Illustration by Andrew Holder.

One day I was grocery shopping with a friend when I picked up a bottle of corn syrup. “Don’t buy that!” she said. “It’s poison!”

I know my friend meant well. She was attempting to save me from one of society’s greatest evils, a scourge apparently unmatched since the advent of the smallpox vaccine—high-fructose corn syrup. Consuming the stuff, we are often told, will put you on a veritable Hellevator ride to obesity and diabetes. It’s just one of the nutritional canards that regularly come down the media’s broken telephone line of scientific reporting.

It was Michael Pollan’s influential book The Omnivore’s Dilemma that first made high-fructose corn syrup a byword for dietary disaster—the key to the plague of obesity in North America. Pollan was not referring to the kind of syrup I was grabbing off the shelf—ordinary corn syrup has no fructose at all, only glucose. High-fructose corn syrup has been processed with enzymes that convert roughly half of the glucose to fructose, creating a sweetener that is chemically very similar to table sugar but a good deal cheaper to manufacture. It is that affordability, Pollan reported, that led to the wave of supersizing in the fast-food industry. Thanks to high-fructose corn syrup, it became cheaper to make soft drinks. Coca-Cola started using it in 1980, the same year that 7-Eleven introduced the Big Gulp. Cheaper prices for bigger drinks led to bigger consumers—and more health problems.

According to studies done by the American Medical Association and others, there is no evidence that high-fructose corn syrup is any different from ordinary sugar in the way it is metabolized by the human body; it is simply an alternative sweetener, apparently no worse for you than an equivalent amount of sucrose.

But thanks to the confusion that characterizes so much debate over scientific, medical, and nutritional information, the economic aspect of the story has been garbled or ignored. The message was that high-fructose corn syrup causes obesity; the details are lost in transmission.

Not every nutritional scare arrives via misinformation. William Davis’s bestselling book Wheat Belly offers up the theory that the gluten in wheat can mess you up even if you do not suffer from celiac disease, and is a key cause of obesity. Many nutritionists take issue with that claim, but at least Davis’s theory is not being misreported. You either buy it or you don’t.

Yet these claims, too, gain traction thanks to poorly understood concepts. Davis argues that modern wheat is a sort of genetic mutant created via agricultural crossbreeding, a Franken-grain that our bodies cannot properly process. If so, we’re in big trouble, since few if any modern agricultural crops have survived unaltered through history. Get ready for a string of bestsellers: Carrot BellyPotato BellyLettuce Belly.

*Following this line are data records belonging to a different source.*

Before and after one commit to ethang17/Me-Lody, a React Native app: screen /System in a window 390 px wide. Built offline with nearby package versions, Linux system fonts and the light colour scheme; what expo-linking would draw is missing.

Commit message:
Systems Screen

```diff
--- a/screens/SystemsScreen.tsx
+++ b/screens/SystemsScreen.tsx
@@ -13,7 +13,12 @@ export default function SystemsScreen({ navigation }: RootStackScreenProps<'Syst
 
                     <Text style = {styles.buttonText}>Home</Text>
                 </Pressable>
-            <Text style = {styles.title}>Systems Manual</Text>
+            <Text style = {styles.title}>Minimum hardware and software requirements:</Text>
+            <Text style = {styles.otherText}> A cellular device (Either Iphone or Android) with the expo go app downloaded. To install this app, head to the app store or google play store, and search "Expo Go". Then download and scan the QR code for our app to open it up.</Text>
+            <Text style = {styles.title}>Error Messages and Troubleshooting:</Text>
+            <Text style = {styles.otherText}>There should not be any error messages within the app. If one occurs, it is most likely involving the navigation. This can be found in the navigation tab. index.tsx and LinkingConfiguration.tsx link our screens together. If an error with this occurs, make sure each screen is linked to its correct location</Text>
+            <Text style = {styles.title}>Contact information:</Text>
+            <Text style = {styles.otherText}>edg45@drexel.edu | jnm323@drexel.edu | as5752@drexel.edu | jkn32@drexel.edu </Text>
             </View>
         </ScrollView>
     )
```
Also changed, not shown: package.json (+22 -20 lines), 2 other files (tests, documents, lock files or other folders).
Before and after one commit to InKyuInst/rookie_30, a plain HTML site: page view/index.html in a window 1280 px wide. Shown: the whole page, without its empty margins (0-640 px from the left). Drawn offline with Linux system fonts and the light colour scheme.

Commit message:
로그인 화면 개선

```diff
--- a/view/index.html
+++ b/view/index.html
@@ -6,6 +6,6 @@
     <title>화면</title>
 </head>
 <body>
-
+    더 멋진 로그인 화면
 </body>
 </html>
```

Meanwhile the public will continue to swallow nutritional half-truths. Look no further than the humble peanut butter and banana sandwich. Made with sugarless peanut butter on whole grain bread, it’s a healthy snack. Unfortunately, Elvis Presley’s fried version included at least a pound of butter. Now, peanut butter and banana sandwiches are maligned as the snack that killed the King. Someone ought to write a book.